export default class ProjectService extends AbstractService {
	constructor() {
			getAll: '/projects',
			get: '/projects/{id}',
			create: '/namespaces/{namespaceID}/projects',
			update: '/projects/{id}',
			delete: '/projects/{id}',
	modelFactory(data) {
		return new ProjectModel(data)

The constructor calls its parent constructor and provides the paths to make the requests. The parent constructor will take these and save them in the service. All paths are optional. Calling a method which doesn't have a path defined will fail.

The placeholder values in the urls are replaced with the contens of variables with the same name in the corresponding model (the one you pass to the functions).


Several request types are possible:

Name HTTP Method
get GET
getAll GET
create PUT
update POST
delete DELETE

Each method can take a model and optional url parameters as function parameters. With the exception of getAll(), a model is always mandatory while parameters are not.

Each method returns a promise, so you can access a request result like so:

service.getAll().then(result => {
	// Do something with result

The result is a ready-to-use model returned by the model factory.


Each service has a loading property, provided by AbstractModel. This property is a boolean, it is automatically set to true (with a 100ms delay to avoid flickering) once the request is started and set to false once the request is finished. You can use this to show and hide a loading animation in the frontend.


The modelFactory takes data, and returns a model. The result of all requests (with the exception of the delete method) is run through this factory. The factory should return the appropriate model, see models down below on how to handle data in models.

getAll() checks if the response is an array, if that's the case, it will run each entry in it through the modelFactory.

It is possible to define a different factory for each request. This is done by implementing a method called model{TYPE}Factory(data) in your service. As a fallback if the specific factory is not defined, modelFactory will be used.

Before Request

For each request exists a before{TYPE}(model) method. It recieves the model, can alter it and should return the modified version.

This is useful to make unix timestamps from javascript dates, for example.

After Request ?

There is no after{TYPE} method which would be called after a request is done. Processing raw api data should be done in the constructor of the model, see more on that below.


Models are a bit simpler than services. They usually consist of a declaration of defaults and an optional constructor.

Models are located in src/models.

Each model should extend the AbstractModel. This handles the default value parsing.

A model does not handle any http requests, that's what services are for.

A simple model can look like this:

import AbstractModel from './abstractModel'
import TaskModel from './task'
import UserModel from './user'
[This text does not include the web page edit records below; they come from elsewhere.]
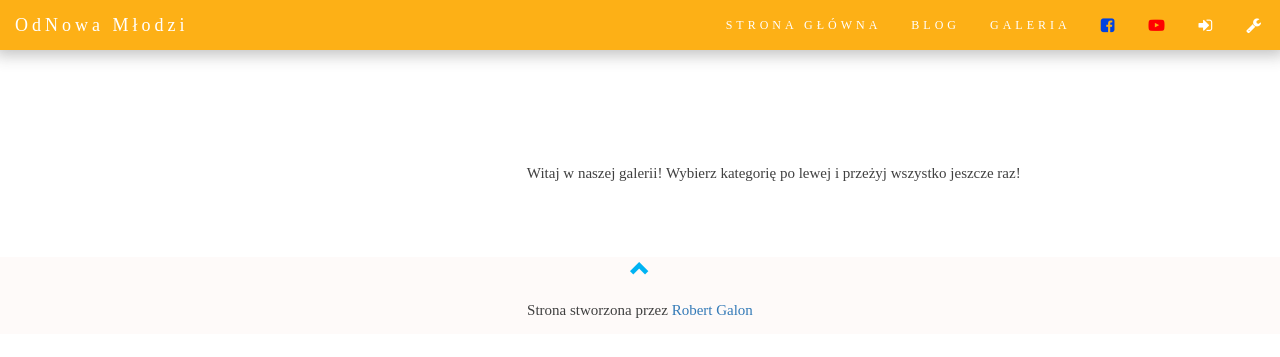
After one commit to milderalderanin/OdNowaMlodzi, a PHP site: page /app/views/gallery/index.phtml in a window 1280 px wide. The commit adds this page. Shown: the top 357 px of the page. Run offline with PHP 8.4, Linux system fonts and the light colour scheme; the template is opened without the code that fills it, so the values that code supplies are empty; some libraries are stand-ins or nearby versions; some web fonts are replaced.

Commit message:
Galeria itp

```diff
--- /dev/null
+++ b/app/views/gallery/index.phtml
@@ -0,0 +1,105 @@
+<!DOCTYPE html>
+<html>
+<head>
+    <meta charset="utf-8">
+    <meta name="viewport" content="width=device-width, initial-scale=1">
+
+    <link rel="stylesheet" href="https://maxcdn.bootstrapcdn.com/bootstrap/3.3.7/css/bootstrap.min.css">
+    <script src="https://ajax.googleapis.com/ajax/libs/jquery/3.1.1/jquery.min.js"></script>
+    <script src="https://maxcdn.bootstrapcdn.com/bootstrap/3.3.7/js/bootstrap.min.js"></script>
+
+    <script src="/style/scripts.js"></script>
+    <link href="/css/font-awesome.min.css" rel="stylesheet" type="text/css">
+    <link rel="stylesheet" href="/style/style2.css">
+    <link rel="stylesheet" href="/style/gallery.css">
+    <title>Odnowa Młodzi | Galeriag</title>
+</head>
+<body id="page-top" data-spy="scroll" data-target=".navbar" data-offset="60">
+<div class="loader"></div>
+
+<nav id="mainNav" class="navbar navbar-default navbar-fixed-top" role="navigation">
+    <div class="container-fluid">
+        <div class="navbar-header">
+            <button type="button" class="navbar-toggle" data-toggle="collapse" data-target="#navigationbar">
+                <span class="sr-only">Zmień</span>
+                <span class="icon-bar"></span>
+                <span class="icon-bar"></span>
+                <span class="icon-bar"></span>
+            </button>
+            <a class="navbar-brand page-scroll" href="#page-top">OdNowa Młodzi</a>
+        </div>
+
+        <div class="collapse navbar-collapse" id="navigationbar">
+            <ul class="nav navbar-nav navbar-right">
+                <li>
+                    <a class="page-scroll" href="/">STRONA GŁÓWNA</a>
+                </li>
+                <li>
+                    <a class="page-scroll" href="/blog">BLOG</a>
+                </li>
+                <li>
+                    <a class="page-scroll" href="#">GALERIA</a>
+                </li>
+                <li>
+                    <a href="https://www.facebook.com/OdNowaMlodzi/"><i class="fa fa-facebook-square fa-lg icon-fb"></i></a>
+                </li>
+                <li>
+                    <a href="https://www.youtube.com/channel/UCUqIgEqFNYA0sd0eFkcm0Ug"><i class="fa fa-youtube-play fa-lg icon-yt"></i></a>
+                </li>
+                <li>
+                    <a href="http://warmia.odnowa.org/"><i class="fa fa-sign-in fa-lg"></i></a>
+                </li>
+                <li>
+                    <a href="/admin"><i class="fa fa-wrench fa-lg"></i></a>
+                </li>
+            </ul>
+        </div>
+        <!-- /.navbar-collapse -->
+    </div>
+    <!-- /.container-fluid -->
+</nav>
+
+<div class="container">
+<div class="row">
+    <div class="col-md-3">
+        <ul class="list-group">
+            <?php foreach($galleries as $gallery): ?>
+                <a href=<?php print('"/gallery/index/'.$gallery->id.'/"'); ?>" class="list-group-item">
+                <?php print($gallery->title); ?>
+                    <span class="badge"></span>
+                </a>
+            <?php endforeach; ?>
+        </ul>
+    </div>
+    <div class="col-md-9">
+        <?php if(empty($content)): ?>
+            <div class="col-md-12">
+                <center><p>Witaj w naszej galerii! Wybierz kategorię po lewej i przeżyj wszystko jeszcze raz!</p></center>
+            </div>
+        <?php else: ?>
+            <div class="row">
+            <?php foreach($images as $key=>$image): ?>
+            <div class="col-md-4 image">
+                <img src="<?php echo $image['url']; ?>" alt="" class="img-responsive image">
+
+            </div>
+            <?php endforeach; ?>
+            </div>
+        <?php endif; ?>
+    </div>
+</div>
+</div>
+
+
+
+
+<footer class="container-fluid text-center bg-grey">
+    <a class="page-scroll" href="#page-top">
+        <span class="glyphicon glyphicon-chevron-up"></span>
+    </a>
+    <p>Strona stworzona przez <a href="http://www.cutyris.net" title="Cutyris Dev Studio">Robert Galon</a></p>
+</footer>
+
+
+</body>
+</html>
--- /dev/null
+++ b/public/style/gallery.css
@@ -0,0 +1,13 @@
+.container {
+    margin-top: 100px;
+}
+
+.menu {
+    border: 1px solid black;
+}
+
+.image {
+    height: auto;
+    width: auto;
+    max-height: 200px;
+}
```
Also changed, not shown: app/controllers/galleryController.php (added, +30 -0 lines), app/models/gallery.php (added, +65 -0 lines), app/models/image.php (added, +33 -0 lines), app/routes.php (+8 -1 lines), app/views/about/index.phtml (+5 -2 lines), public/.htaccess, public/images/1/1.png (added), public/images/1/asd.png (added).
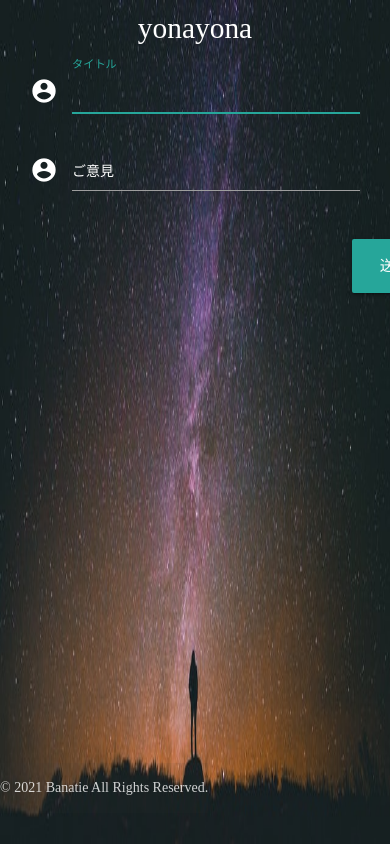
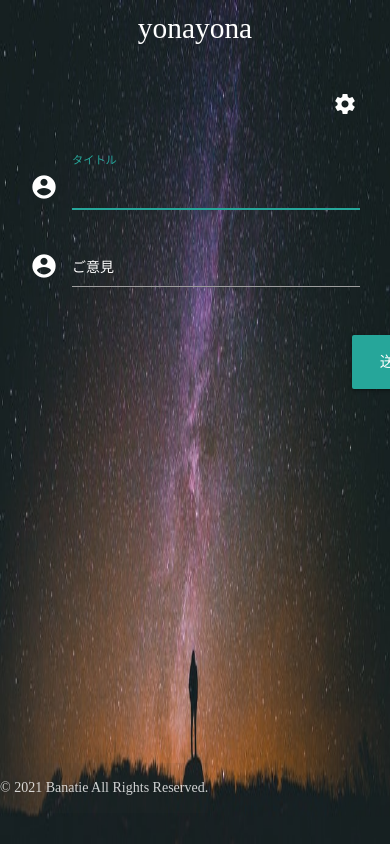
Before and after one commit to banatie/yonayona, a Django app: page /feedback/ in a window 390 px wide; the page is wider, and only the part inside the window is pictured. Run offline with Django 3.2, Linux system fonts and the light colour scheme; some web fonts are replaced.

Commit message:
add responsive navbar for user page

```diff
--- a/communicate/templates/communicate/feedback.html
+++ b/communicate/templates/communicate/feedback.html
@@ -19,15 +19,44 @@
      <title>yonayona</title>
       <!--キービジュアル-->
       <div class="key-visual">
-        <!--ナビゲーションヘッダ-->
-        <div class="navbar-fixed">
-         <nav class="transparent z-depth-0">
-          <div class="nav-wrapper">
-           <a href="{% url 'communicate:index' %}" class="brand-logo">yonayona</a>
+        <!--ナビゲーションヘッダ - デスクトップ用-->
+        <div class="hide-on-small-only">
+          <div class="navbar-fixed">
+            <nav class="transparent z-depth-0">
+              <div class="nav-wrapper">
+                <a href="{% url 'communicate:index' %}" class="brand-logo">yonayona</a>
+                <ul id="nav-mobile" class="right">
+                  <li>
+                    <a href="#" data-target="settings-slide-out" id="slide-out-btn" class="sidenav-trigger"><i class="material-icons right icon-white">settings</i></a>
+                  </li>
+                </ul>
+              </div>
+            </nav>
           </div>
-         </nav>
         </div>
-        <!--ナビゲーションヘッダ-->
+        <!--ナビゲーションヘッダ - デスクトップ用-->
+        <!--ナビゲーションヘッダ - スマホ用-->
+        <div class="hide-on-med-and-up">
+          <div class="row">
+            <nav class="transparent z-depth-0">
+              <div class="nav-wrapper">
+                <a href="{% url 'communicate:index' %}" class="brand-logo">yonayona</a>
+              </div>
+            </nav>
+          </div>
+          <div class="row">
+            <nav class="transparent z-depth-0">
+              <div class="nav-wrapper">
+                <ul id="nav-mobile" class="right">
+                  <li>
+                    <a href="#" data-target="settings-slide-out" id="slide-out-btn" class="sidenav-trigger"><i class="material-icons right icon-white">settings</i></a>
+                  </li>
+                </ul>
+              </div>
+            </nav>
+          </div>
+        </div>
+        <!--ナビゲーションヘッダ - スマホ用-->
         <!--ボディ-->
         <div class="container">
          {% if message %}
```
Also changed, not shown: communicate/templates/communicate/index.html (+27 -2 lines).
export default class ProjectModel extends AbstractModel {
	constructor(data) {
		// The constructor of AbstractModel handles all the default parsing.
		// Make all tasks to task models
		this.tasks = => {
			return new TaskModel(t)
		this.owner = new UserModel(this.owner)
	// Default attributes that define the "empty" state.
	defaults() {
		return {
			id: 0,
			title: '',
			description: '',
			owner: UserModel,
			tasks: [],
			namespaceID: 0,
			created: 0,
			updated: 0,

Default values

The defaults() functions provides all default values. The AbstractModel constructor will take all the data provided to it, and fill any non-existent, undefined or null value with the default provided by the function.


The AbstractModel constructor handles all the default value parsing. In your model, the constructor can do additional parsing, like making js date object from unix timestamps or parsing the contents of a child-array into a model.

If the model does nothing like this, you don't need to define a constructor at all. The parent will handle it all.

Access to the data

After initializing a model, it is possible to access all properties via To make sure the property actually exists, provide it as a default.